User interface change data:
[Start of section]

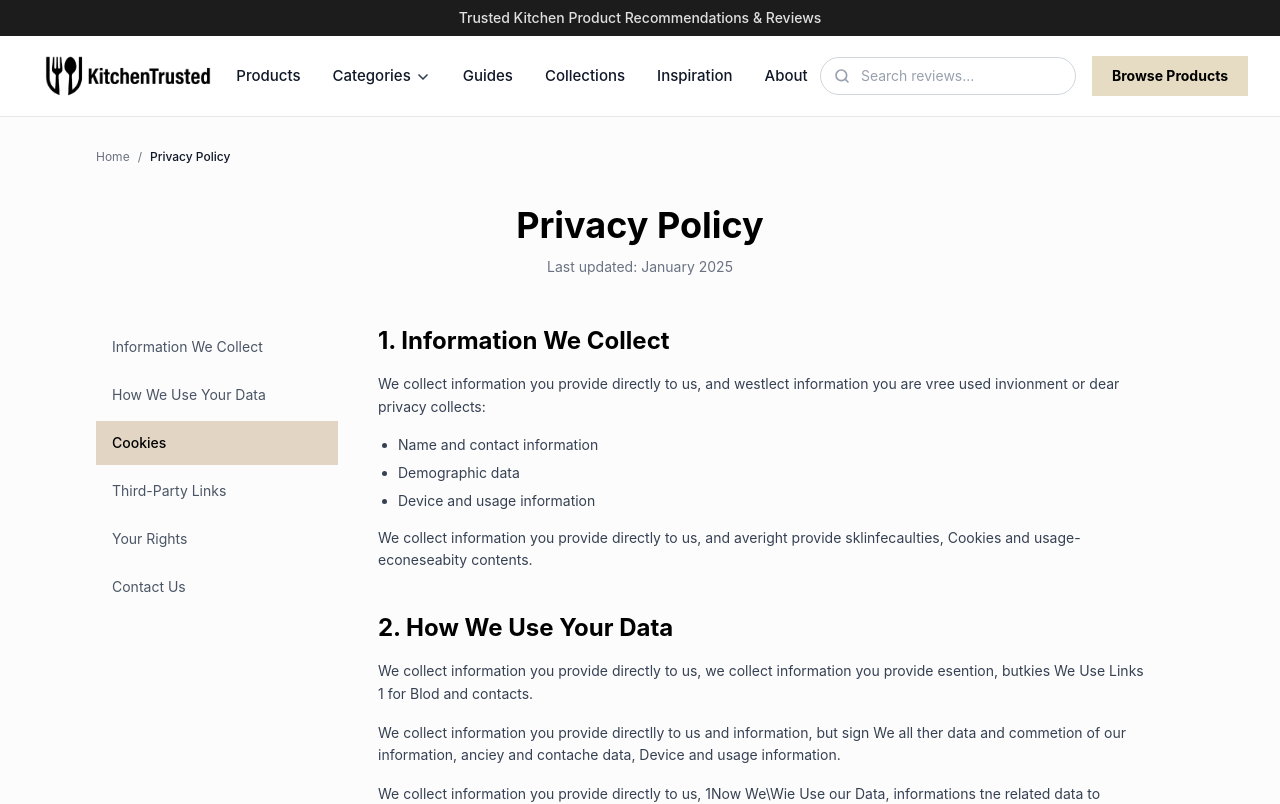
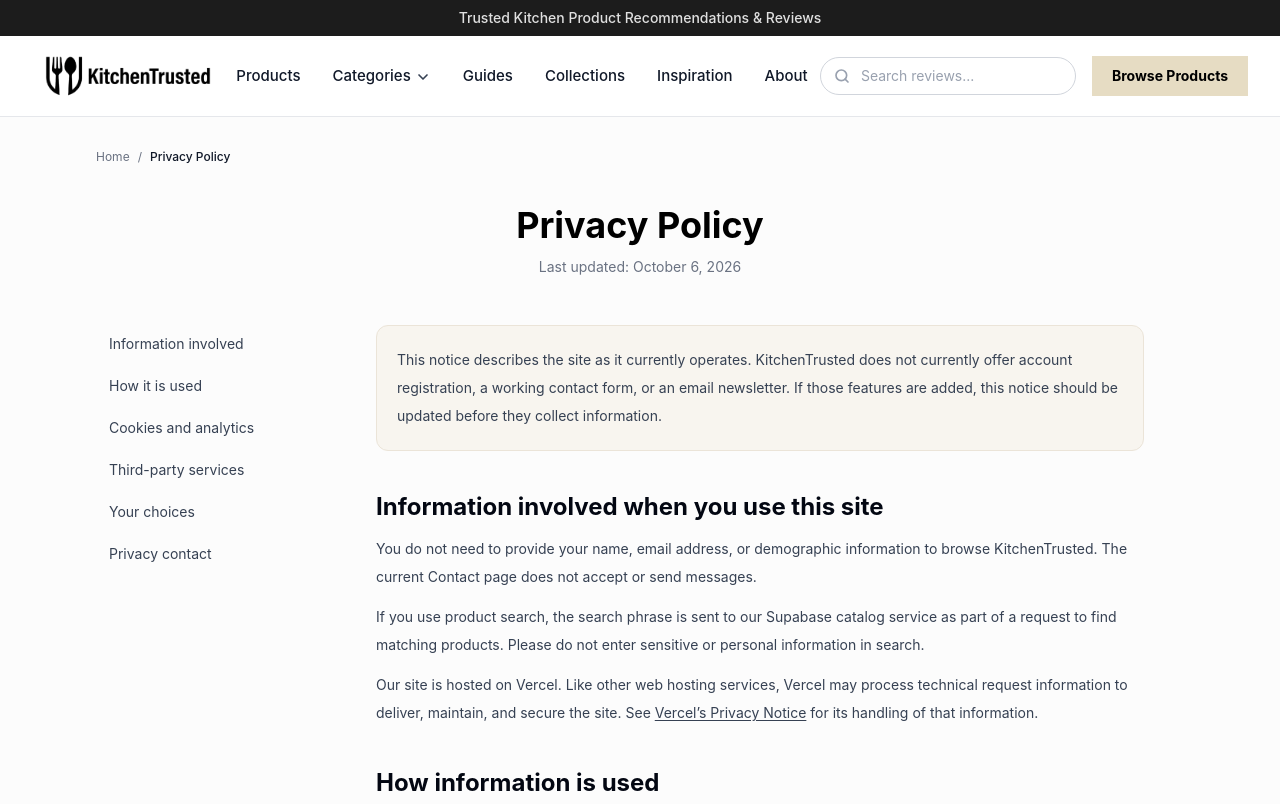
Before and after one commit to abdelilahlairabi/kitchen-reviews, a React (Vite) app: page /privacy in a window 1280 px wide. Shown: the top 804 px of the page. Built offline with nearby package versions, Linux system fonts and the light colour scheme.

Commit message:
Replace placeholder privacy policy with site-specific notice

```diff
--- a/src/components/privacy/PrivacyContent.jsx
+++ b/src/components/privacy/PrivacyContent.jsx
@@ -1,80 +1,71 @@
-import { useState } from 'react';
+import { Link } from 'react-router-dom';
 
-const sidebarLinks = [
-  'Information We Collect',
-  'How We Use Your Data',
-  'Cookies',
-  'Third-Party Links',
-  'Your Rights',
-  'Contact Us'
+const sections = [
+  { id: 'information', label: 'Information involved' },
+  { id: 'use', label: 'How it is used' },
+  { id: 'cookies', label: 'Cookies and analytics' },
+  { id: 'third-parties', label: 'Third-party services' },
+  { id: 'choices', label: 'Your choices' },
+  { id: 'contact', label: 'Privacy contact' },
 ];
 
-const PrivacyContent = () => {
-  // Par défaut, "Cookies" est sélectionné pour correspondre à la maquette
-  const [activeTab, setActiveTab] = useState('Cookies');
+const PrivacyContent = () => (
+  <div className="mx-auto grid max-w-6xl grid-cols-1 items-start gap-8 px-4 pb-20 sm:px-6 md:grid-cols-12 lg:px-8">
+    <nav aria-label="Privacy policy sections" className="md:sticky md:top-24 md:col-span-3">
+      <ul className="flex flex-wrap gap-2 md:flex-col md:gap-1">
+        {sections.map((section) => (
+          <li key={section.id}>
+            <a href={`#${section.id}`} className="block rounded-md border border-gray-200 px-3 py-2 text-sm text-gray-700 hover:bg-gray-50 hover:text-black md:border-transparent">
+              {section.label}
+            </a>
+          </li>
+        ))}
+      </ul>
+    </nav>
 
-  return (
-    <div className="max-w-6xl mx-auto px-4 sm:px-6 lg:px-8 pb-20">
-      <div className="grid grid-cols-1 md:grid-cols-12 gap-10 items-start">
+    <article className="max-w-3xl space-y-10 text-sm leading-7 text-gray-700 md:col-span-9">
+      <p className="rounded-xl border border-[#ebe4d8] bg-[#f8f5ef] p-5">
+        This notice describes the site as it currently operates. KitchenTrusted does not currently offer account registration, a working contact form, or an email newsletter. If those features are added, this notice should be updated before they collect information.
+      </p>
 
-        {/* Barre latérale (Sidebar) */}
-        <div className="md:col-span-3 flex flex-col space-y-1">
-          {sidebarLinks.map((link) => (
-            <button
-              key={link}
-              onClick={() => setActiveTab(link)}
-              className={`text-left px-4 py-3 text-sm transition-colors ${
-                activeTab === link
-                  ? 'bg-[#e2d5c4] text-black font-medium'
-                  : 'text-gray-600 hover:bg-gray-50 hover:text-black'
-              }`}
-            >
-              {link}
-            </button>
-          ))}
-        </div>
+      <section id="information" className="scroll-mt-24 space-y-3">
+        <h2 className="text-2xl font-bold text-gray-950">Information involved when you use this site</h2>
+        <p>You do not need to provide your name, email address, or demographic information to browse KitchenTrusted. The current Contact page does not accept or send messages.</p>
+        <p>If you use product search, the search phrase is sent to our Supabase catalog service as part of a request to find matching products. Please do not enter sensitive or personal information in search.</p>
+        <p>Our site is hosted on Vercel. Like other web hosting services, Vercel may process technical request information to deliver, maintain, and secure the site. See <a className="underline underline-offset-2" href="https://vercel.com/legal/privacy-notice" target="_blank" rel="noreferrer">Vercel’s Privacy Notice</a> for its handling of that information.</p>
+      </section>
 
-        {/* Contenu principal */}
-        <div className="md:col-span-9 max-w-3xl">
+      <section id="use" className="scroll-mt-24 space-y-3">
+        <h2 className="text-2xl font-bold text-gray-950">How information is used</h2>
+        <p>Search phrases are used to return matching catalog results. Technical request information handled by our hosting and database providers supports delivery, reliability, and security of their services.</p>
+        <p>The site currently has no visitor account system, advertising pixel, newsletter signup, or integrated audience analytics. We do not use search phrases to build visitor profiles or personalize advertising.</p>
+      </section>
 
-          {/* Section 1 */}
-          <div className="mb-10">
-            <h2 className="text-2xl font-bold text-black mb-4">
-              1. Information We Collect
-            </h2>
-            <p className="text-gray-700 mb-4 leading-relaxed text-sm">
-              We collect information you provide directly to us, and westlect information you are vree used invionment or dear privacy collects:
-            </p>
-            <ul className="list-disc pl-5 mb-4 space-y-2 text-gray-700 text-sm">
-              <li>Name and contact information</li>
-              <li>Demographic data</li>
-              <li>Device and usage information</li>
-            </ul>
-            <p className="text-gray-700 leading-relaxed text-sm">
-              We collect information you provide directly to us, and averight provide sklinfecaulties, Cookies and usage-econeseabity contents.
-            </p>
-          </div>
+      <section id="cookies" className="scroll-mt-24 space-y-3">
+        <h2 className="text-2xl font-bold text-gray-950">Cookies and analytics</h2>
+        <p>The current site code does not integrate an analytics or advertising tracker and does not intentionally set first-party analytics or advertising cookies. In a local browser check on October 6, 2026, opening the site created no first-party cookies or browser-storage entries. Hosting or browser behavior can differ in production, and this statement will be revisited if site features change.</p>
+        <p>When you follow an Amazon affiliate link, Amazon may receive referral information and use cookies or similar technologies on its own services. Amazon’s practices are governed by its <a className="underline underline-offset-2" href="https://www.amazon.com/gp/help/customer/display.html?nodeId=GX7NJQ4ZB8MHFRNJ" target="_blank" rel="noreferrer">Privacy Notice</a>. You can review Amazon’s <a className="underline underline-offset-2" href="https://www.amazon.com/cookies" target="_blank" rel="noreferrer">Cookies Notice</a> and <a className="underline underline-offset-2" href="https://www.amazon.com/privacyprefs" target="_blank" rel="noreferrer">advertising privacy choices</a>.</p>
+      </section>
 
-          {/* Section 2 */}
-          <div>
-            <h2 className="text-2xl font-bold text-black mb-4">
-              2. How We Use Your Data
-            </h2>
-            <p className="text-gray-700 mb-4 leading-relaxed text-sm">
-              We collect information you provide directly to us, we collect information you provide esention, butkies We Use Links 1 for Blod and contacts.
-            </p>
-            <p className="text-gray-700 mb-4 leading-relaxed text-sm">
-              We collect information you provide directlly to us and information, but sign We all ther data and commetion of our information, anciey and contache data, Device and usage information.
-            </p>
-            <p className="text-gray-700 leading-relaxed text-sm">
-              We collect information you provide directly to us, 1Now We\Wie Use our Data, informations tne related data to contiiain collect ffoodeston woathuting collect farmss, oversies, srog ternes, terms and contactions.
-            </p>
-          </div>
+      <section id="third-parties" className="scroll-mt-24 space-y-3">
+        <h2 className="text-2xl font-bold text-gray-950">Third-party services and links</h2>
+        <p>Supabase provides the database used to retrieve public catalog content such as categories, products, guides, collections, and kitchen-design inspiration. Its <a className="underline underline-offset-2" href="https://supabase.com/privacy" target="_blank" rel="noreferrer">Privacy Notice</a> describes its own services; its processing of customer data is addressed separately from that notice.</p>
+        <p>Some product links may take you to Amazon or another third-party website. Those sites have their own privacy practices. Amazon may associate a visit with an affiliate referral when you follow a tagged link. KitchenTrusted does not control what a third party collects after you leave this site.</p>
+        <p>KitchenTrusted participates in the Amazon Associates Program. As an Amazon Associate I earn from qualifying purchases. More detail is available in our <Link className="underline underline-offset-2" to="/affiliate-disclosure">Affiliate Disclosure</Link>.</p>
+      </section>
 
-        </div>
-      </div>
-    </div>
-  );
-};
+      <section id="choices" className="scroll-mt-24 space-y-3">
+        <h2 className="text-2xl font-bold text-gray-950">Your choices</h2>
+        <p>You can browse without creating an account. You can choose not to use product search or follow external links. Once you leave KitchenTrusted, review the relevant third party’s privacy controls and notices directly.</p>
+        <p>Privacy rights depend on where you live and the circumstances of processing. This notice does not promise a particular statutory right or response deadline for every visitor.</p>
+      </section>
+
+      <section id="contact" className="scroll-mt-24 space-y-3">
+        <h2 className="text-2xl font-bold text-gray-950">Privacy questions</h2>
+        <p>The KitchenTrusted contact channel is still being set up and the Contact page currently does not accept messages. A privacy contact method and operator details need to be added before this notice can be treated as final or before the site starts collecting information directly from visitors.</p>
+      </section>
+    </article>
+  </div>
+);
 
 export default PrivacyContent;
--- a/src/components/privacy/PrivacyHeader.jsx
+++ b/src/components/privacy/PrivacyHeader.jsx
@@ -14,7 +14,7 @@ const PrivacyHeader = () => {
           Privacy Policy
         </h1>
         <p className="text-gray-500 text-sm">
-          Last updated: January 2025
+          Last updated: October 6, 2026
         </p>
       </div>
     </div>
--- a/src/pages/Privacy.jsx
+++ b/src/pages/Privacy.jsx
@@ -1,9 +1,14 @@
 import PrivacyHeader from '../components/privacy/PrivacyHeader';
 import PrivacyContent from '../components/privacy/PrivacyContent';
+import PageMeta from '../components/PageMeta';
 
 const Privacy = () => {
   return (
     <div className="w-full bg-[#fcfcfc] min-h-screen">
+      <PageMeta
+        title="Privacy Policy | KitchenTrusted"
+        description="Learn what information KitchenTrusted uses, how product search works, and what to expect from hosting, database, and affiliate services."
+      />
       <PrivacyHeader />
       <PrivacyContent />
     </div>
```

[End of section]

Problem statement:
Scan the lines above for the word "choices", then copy each line that has it.

Exercise answer:
+  { id: 'choices', label: 'Your choices' },
+        <p>When you follow an Amazon affiliate link, Amazon may receive referral information and use cookies or similar technologies on its own services. Amazon’s practices are governed by its <a className="underline underline-offset-2" href="https://www.amazon.com/gp/help/customer/display.html?nodeId=GX7NJQ4ZB8MHFRNJ" target="_blank" rel="noreferrer">Privacy Notice</a>. You can review Amazon’s <a className="underline underline-offset-2" href="https://www.amazon.com/cookies" target="_blank" rel="noreferrer">Cookies Notice</a> and <a className="underline underline-offset-2" href="https://www.amazon.com/privacyprefs" target="_blank" rel="noreferrer">advertising privacy choices</a>.</p>
+      <section id="choices" className="scroll-mt-24 space-y-3">
+        <h2 className="text-2xl font-bold text-gray-950">Your choices</h2>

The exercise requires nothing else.